The records below need to be set down again exactly; their images stay out.

(Revision comparison data)
-=-=-=-=-

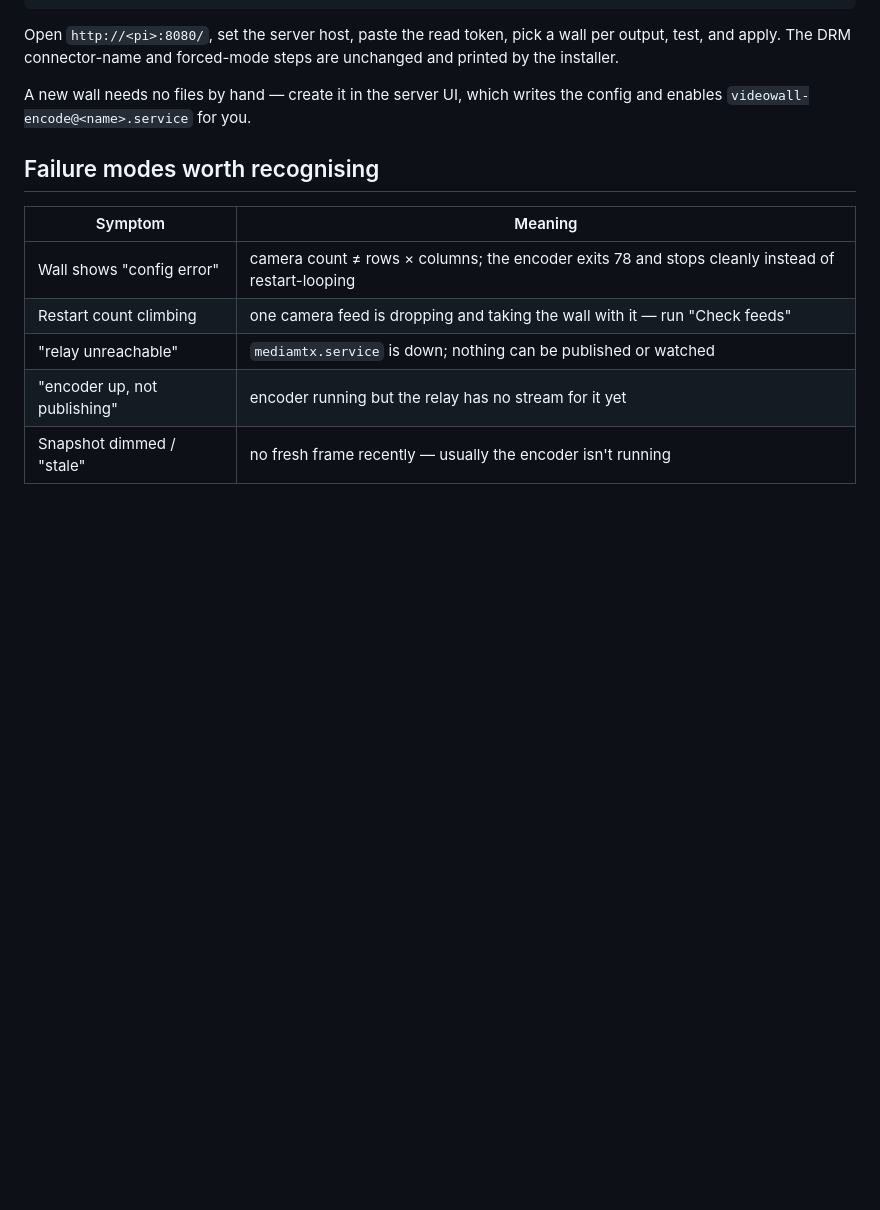
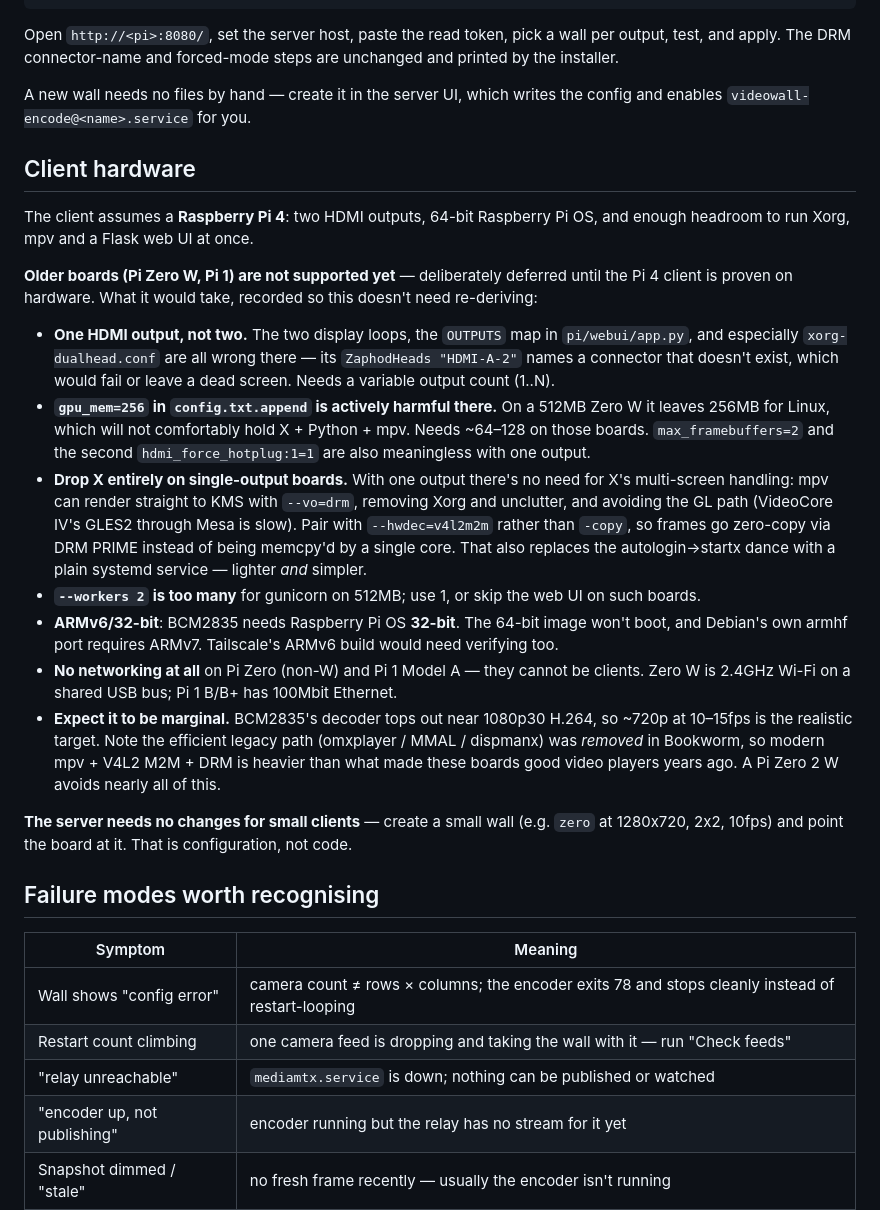
Before and after one commit to MaisUmGajo/RaspiDipalys, a Markdown page: v3-server-pi-webui/README.md, the part around the change. Drawn GitHub-style; blank space fills up the shorter version.

Commit message:
Document client hardware assumptions and why Pi Zero W / Pi 1 aren't supported
Deferred until the Pi 4 client is proven on hardware, but recorded in full so
revisiting it doesn't mean re-deriving the analysis. The blockers are mostly
not about resolution:

- one HDMI output, so the two display loops, the OUTPUTS map and the Zaphod
  config (which names a nonexistent HDMI-A-2 connector) are all wrong there
- gpu_mem=256 in config.txt.append is actively harmful on a 512MB board,
  leaving 256MB for Linux plus X plus Python plus mpv
- single-output boards want no X at all: mpv straight to KMS with --vo=drm and
  zero-copy --hwdec=v4l2m2m, which is lighter and simpler than the
  autologin->startx path
- ARMv6 needs 32-bit Pi OS; Pi Zero non-W and Pi 1 Model A have no networking
- the legacy MMAL/dispmanx path that made these boards good video players was
  removed in Bookworm, so expect ~720p at 10-15fps to be the realistic ceiling

Also notes that the server side needs no changes for small clients: with N-wall
support, a low-resolution wall is pure configuration.

Co-Authored-By: Claude Opus 4.8 <noreply@anthropic.com>

```diff
--- a/v3-server-pi-webui/README.md
+++ b/v3-server-pi-webui/README.md
@@ -183,6 +183,48 @@ are unchanged and printed by the installer.
 A new wall needs no files by hand — create it in the server UI, which writes
 the config and enables `videowall-encode@<name>.service` for you.
 
+## Client hardware
+
+The client assumes a **Raspberry Pi 4**: two HDMI outputs, 64-bit Raspberry Pi
+OS, and enough headroom to run Xorg, mpv and a Flask web UI at once.
+
+**Older boards (Pi Zero W, Pi 1) are not supported yet** — deliberately
+deferred until the Pi 4 client is proven on hardware. What it would take,
+recorded so this doesn't need re-deriving:
+
+- **One HDMI output, not two.** The two display loops, the `OUTPUTS` map in
+  `pi/webui/app.py`, and especially `xorg-dualhead.conf` are all wrong there —
+  its `ZaphodHeads "HDMI-A-2"` names a connector that doesn't exist, which
+  would fail or leave a dead screen. Needs a variable output count (1..N).
+- **`gpu_mem=256` in `config.txt.append` is actively harmful there.** On a
+  512MB Zero W it leaves 256MB for Linux, which will not comfortably hold X +
+  Python + mpv. Needs ~64–128 on those boards. `max_framebuffers=2` and the
+  second `hdmi_force_hotplug:1=1` are also meaningless with one output.
+- **Drop X entirely on single-output boards.** With one output there's no need
+  for X's multi-screen handling: mpv can render straight to KMS with
+  `--vo=drm`, removing Xorg and unclutter, and avoiding the GL path (VideoCore
+  IV's GLES2 through Mesa is slow). Pair with `--hwdec=v4l2m2m` rather than
+  `-copy`, so frames go zero-copy via DRM PRIME instead of being memcpy'd by a
+  single core. That also replaces the autologin→startx dance with a plain
+  systemd service — lighter *and* simpler.
+- **`--workers 2` is too many** for gunicorn on 512MB; use 1, or skip the web
+  UI on such boards.
+- **ARMv6/32-bit**: BCM2835 needs Raspberry Pi OS **32-bit**. The 64-bit image
+  won't boot, and Debian's own armhf port requires ARMv7. Tailscale's ARMv6
+  build would need verifying too.
+- **No networking at all** on Pi Zero (non-W) and Pi 1 Model A — they cannot
+  be clients. Zero W is 2.4GHz Wi-Fi on a shared USB bus; Pi 1 B/B+ has
+  100Mbit Ethernet.
+- **Expect it to be marginal.** BCM2835's decoder tops out near 1080p30
+  H.264, so ~720p at 10–15fps is the realistic target. Note the efficient
+  legacy path (omxplayer / MMAL / dispmanx) was *removed* in Bookworm, so
+  modern mpv + V4L2 M2M + DRM is heavier than what made these boards good
+  video players years ago. A Pi Zero 2 W avoids nearly all of this.
+
+**The server needs no changes for small clients** — create a small wall (e.g.
+`zero` at 1280x720, 2x2, 10fps) and point the board at it. That is
+configuration, not code.
+
 ## Failure modes worth recognising
 
 | Symptom | Meaning |
```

-=-=-=-=-

__ANSWER BELOW__:
Before and after one commit to MaisUmGajo/RaspiDipalys, a Markdown page: v3-server-pi-webui/README.md, the part around the change. Drawn GitHub-style; blank space fills up the shorter version.

Commit message:
Document client hardware assumptions and why Pi Zero W / Pi 1 aren't supported
Deferred until the Pi 4 client is proven on hardware, but recorded in full so
revisiting it doesn't mean re-deriving the analysis. The blockers are mostly
not about resolution:

- one HDMI output, so the two display loops, the OUTPUTS map and the Zaphod
  config (which names a nonexistent HDMI-A-2 connector) are all wrong there
- gpu_mem=256 in config.txt.append is actively harmful on a 512MB board,
  leaving 256MB for Linux plus X plus Python plus mpv
- single-output boards want no X at all: mpv straight to KMS with --vo=drm and
  zero-copy --hwdec=v4l2m2m, which is lighter and simpler than the
  autologin->startx path
- ARMv6 needs 32-bit Pi OS; Pi Zero non-W and Pi 1 Model A have no networking
- the legacy MMAL/dispmanx path that made these boards good video players was
  removed in Bookworm, so expect ~720p at 10-15fps to be the realistic ceiling

Also notes that the server side needs no changes for small clients: with N-wall
support, a low-resolution wall is pure configuration.

Co-Authored-By: Claude Opus 4.8 <noreply@anthropic.com>

```diff
--- a/v3-server-pi-webui/README.md
+++ b/v3-server-pi-webui/README.md
@@ -183,6 +183,48 @@ are unchanged and printed by the installer.
 A new wall needs no files by hand — create it in the server UI, which writes
 the config and enables `videowall-encode@<name>.service` for you.
 
+## Client hardware
+
+The client assumes a **Raspberry Pi 4**: two HDMI outputs, 64-bit Raspberry Pi
+OS, and enough headroom to run Xorg, mpv and a Flask web UI at once.
+
+**Older boards (Pi Zero W, Pi 1) are not supported yet** — deliberately
+deferred until the Pi 4 client is proven on hardware. What it would take,
+recorded so this doesn't need re-deriving:
+
+- **One HDMI output, not two.** The two display loops, the `OUTPUTS` map in
+  `pi/webui/app.py`, and especially `xorg-dualhead.conf` are all wrong there —
+  its `ZaphodHeads "HDMI-A-2"` names a connector that doesn't exist, which
+  would fail or leave a dead screen. Needs a variable output count (1..N).
+- **`gpu_mem=256` in `config.txt.append` is actively harmful there.** On a
+  512MB Zero W it leaves 256MB for Linux, which will not comfortably hold X +
+  Python + mpv. Needs ~64–128 on those boards. `max_framebuffers=2` and the
+  second `hdmi_force_hotplug:1=1` are also meaningless with one output.
+- **Drop X entirely on single-output boards.** With one output there's no need
+  for X's multi-screen handling: mpv can render straight to KMS with
+  `--vo=drm`, removing Xorg and unclutter, and avoiding the GL path (VideoCore
+  IV's GLES2 through Mesa is slow). Pair with `--hwdec=v4l2m2m` rather than
+  `-copy`, so frames go zero-copy via DRM PRIME instead of being memcpy'd by a
+  single core. That also replaces the autologin→startx dance with a plain
+  systemd service — lighter *and* simpler.
+- **`--workers 2` is too many** for gunicorn on 512MB; use 1, or skip the web
+  UI on such boards.
+- **ARMv6/32-bit**: BCM2835 needs Raspberry Pi OS **32-bit**. The 64-bit image
+  won't boot, and Debian's own armhf port requires ARMv7. Tailscale's ARMv6
+  build would need verifying too.
+- **No networking at all** on Pi Zero (non-W) and Pi 1 Model A — they cannot
+  be clients. Zero W is 2.4GHz Wi-Fi on a shared USB bus; Pi 1 B/B+ has
+  100Mbit Ethernet.
+- **Expect it to be marginal.** BCM2835's decoder tops out near 1080p30
+  H.264, so ~720p at 10–15fps is the realistic target. Note the efficient
+  legacy path (omxplayer / MMAL / dispmanx) was *removed* in Bookworm, so
+  modern mpv + V4L2 M2M + DRM is heavier than what made these boards good
+  video players years ago. A Pi Zero 2 W avoids nearly all of this.
+
+**The server needs no changes for small clients** — create a small wall (e.g.
+`zero` at 1280x720, 2x2, 10fps) and point the board at it. That is
+configuration, not code.
+
 ## Failure modes worth recognising
 
 | Symptom | Meaning |
```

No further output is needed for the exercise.